## The task
Print verbatim the opening line of the material and every subsequent line through the one containing "to lihuicham/review-fraud-detection, a".

## Records to process

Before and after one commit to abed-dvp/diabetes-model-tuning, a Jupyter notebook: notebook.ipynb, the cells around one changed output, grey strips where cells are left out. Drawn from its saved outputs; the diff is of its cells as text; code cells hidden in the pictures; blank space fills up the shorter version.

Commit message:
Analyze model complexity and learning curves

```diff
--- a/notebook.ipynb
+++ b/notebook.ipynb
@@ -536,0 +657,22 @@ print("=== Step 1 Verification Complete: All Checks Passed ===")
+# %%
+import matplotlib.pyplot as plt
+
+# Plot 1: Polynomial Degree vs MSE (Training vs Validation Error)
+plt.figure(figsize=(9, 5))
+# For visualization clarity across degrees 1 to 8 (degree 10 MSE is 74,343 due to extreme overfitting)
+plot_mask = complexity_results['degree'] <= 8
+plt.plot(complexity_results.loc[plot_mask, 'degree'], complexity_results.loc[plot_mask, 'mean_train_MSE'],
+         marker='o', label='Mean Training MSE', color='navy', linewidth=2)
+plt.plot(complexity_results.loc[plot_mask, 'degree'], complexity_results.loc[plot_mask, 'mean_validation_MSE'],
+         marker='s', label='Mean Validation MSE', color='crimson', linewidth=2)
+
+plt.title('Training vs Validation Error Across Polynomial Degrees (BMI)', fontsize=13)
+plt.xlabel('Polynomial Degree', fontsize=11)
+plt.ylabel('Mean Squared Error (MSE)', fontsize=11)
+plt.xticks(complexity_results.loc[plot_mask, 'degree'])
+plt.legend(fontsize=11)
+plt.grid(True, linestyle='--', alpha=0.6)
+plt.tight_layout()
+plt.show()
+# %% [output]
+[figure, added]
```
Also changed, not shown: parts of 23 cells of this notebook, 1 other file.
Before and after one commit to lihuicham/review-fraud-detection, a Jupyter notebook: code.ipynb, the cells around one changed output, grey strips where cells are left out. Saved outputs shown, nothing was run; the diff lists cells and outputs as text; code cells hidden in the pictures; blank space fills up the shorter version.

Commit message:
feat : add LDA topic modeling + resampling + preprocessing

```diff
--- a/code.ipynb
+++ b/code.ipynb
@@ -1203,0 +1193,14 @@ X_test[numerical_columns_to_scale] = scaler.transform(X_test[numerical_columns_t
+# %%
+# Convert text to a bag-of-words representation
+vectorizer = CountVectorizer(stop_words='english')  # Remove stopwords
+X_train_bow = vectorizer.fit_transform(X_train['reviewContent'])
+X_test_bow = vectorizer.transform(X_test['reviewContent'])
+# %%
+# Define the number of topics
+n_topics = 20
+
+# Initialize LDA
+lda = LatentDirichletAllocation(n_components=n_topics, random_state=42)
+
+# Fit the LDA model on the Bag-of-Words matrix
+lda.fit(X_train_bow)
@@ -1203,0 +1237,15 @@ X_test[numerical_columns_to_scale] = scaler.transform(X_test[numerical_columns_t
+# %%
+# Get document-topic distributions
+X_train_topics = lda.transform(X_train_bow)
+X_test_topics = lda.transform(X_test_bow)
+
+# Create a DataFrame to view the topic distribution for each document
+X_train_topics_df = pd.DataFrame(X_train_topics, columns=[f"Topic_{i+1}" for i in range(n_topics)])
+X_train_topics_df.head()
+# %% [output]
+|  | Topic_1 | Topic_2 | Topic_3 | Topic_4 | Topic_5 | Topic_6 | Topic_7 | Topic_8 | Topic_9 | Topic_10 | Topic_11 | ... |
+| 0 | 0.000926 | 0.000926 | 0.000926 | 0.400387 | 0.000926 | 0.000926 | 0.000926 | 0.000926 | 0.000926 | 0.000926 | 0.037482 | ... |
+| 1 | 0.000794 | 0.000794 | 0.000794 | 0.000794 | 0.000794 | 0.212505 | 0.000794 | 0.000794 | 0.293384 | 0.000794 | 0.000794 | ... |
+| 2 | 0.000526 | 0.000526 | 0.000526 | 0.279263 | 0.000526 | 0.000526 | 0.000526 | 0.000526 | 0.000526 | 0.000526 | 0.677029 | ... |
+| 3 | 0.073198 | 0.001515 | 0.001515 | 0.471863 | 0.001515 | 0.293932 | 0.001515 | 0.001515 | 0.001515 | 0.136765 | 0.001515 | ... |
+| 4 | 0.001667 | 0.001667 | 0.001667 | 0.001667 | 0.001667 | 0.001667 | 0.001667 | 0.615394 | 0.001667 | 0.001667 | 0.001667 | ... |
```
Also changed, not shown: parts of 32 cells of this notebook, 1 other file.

## Solution for this exercise
Before and after one commit to abed-dvp/diabetes-model-tuning, a Jupyter notebook: notebook.ipynb, the cells around one changed output, grey strips where cells are left out. Drawn from its saved outputs; the diff is of its cells as text; code cells hidden in the pictures; blank space fills up the shorter version.

Commit message:
Analyze model complexity and learning curves

```diff
--- a/notebook.ipynb
+++ b/notebook.ipynb
@@ -536,0 +657,22 @@ print("=== Step 1 Verification Complete: All Checks Passed ===")
+# %%
+import matplotlib.pyplot as plt
+
+# Plot 1: Polynomial Degree vs MSE (Training vs Validation Error)
+plt.figure(figsize=(9, 5))
+# For visualization clarity across degrees 1 to 8 (degree 10 MSE is 74,343 due to extreme overfitting)
+plot_mask = complexity_results['degree'] <= 8
+plt.plot(complexity_results.loc[plot_mask, 'degree'], complexity_results.loc[plot_mask, 'mean_train_MSE'],
+         marker='o', label='Mean Training MSE', color='navy', linewidth=2)
+plt.plot(complexity_results.loc[plot_mask, 'degree'], complexity_results.loc[plot_mask, 'mean_validation_MSE'],
+         marker='s', label='Mean Validation MSE', color='crimson', linewidth=2)
+
+plt.title('Training vs Validation Error Across Polynomial Degrees (BMI)', fontsize=13)
+plt.xlabel('Polynomial Degree', fontsize=11)
+plt.ylabel('Mean Squared Error (MSE)', fontsize=11)
+plt.xticks(complexity_results.loc[plot_mask, 'degree'])
+plt.legend(fontsize=11)
+plt.grid(True, linestyle='--', alpha=0.6)
+plt.tight_layout()
+plt.show()
+# %% [output]
+[figure, added]
```
Also changed, not shown: parts of 23 cells of this notebook, 1 other file.
Before and after one commit to lihuicham/review-fraud-detection, a Jupyter notebook: code.ipynb, the cells around one changed output, grey strips where cells are left out. Saved outputs shown, nothing was run; the diff lists cells and outputs as text; code cells hidden in the pictures; blank space fills up the shorter version.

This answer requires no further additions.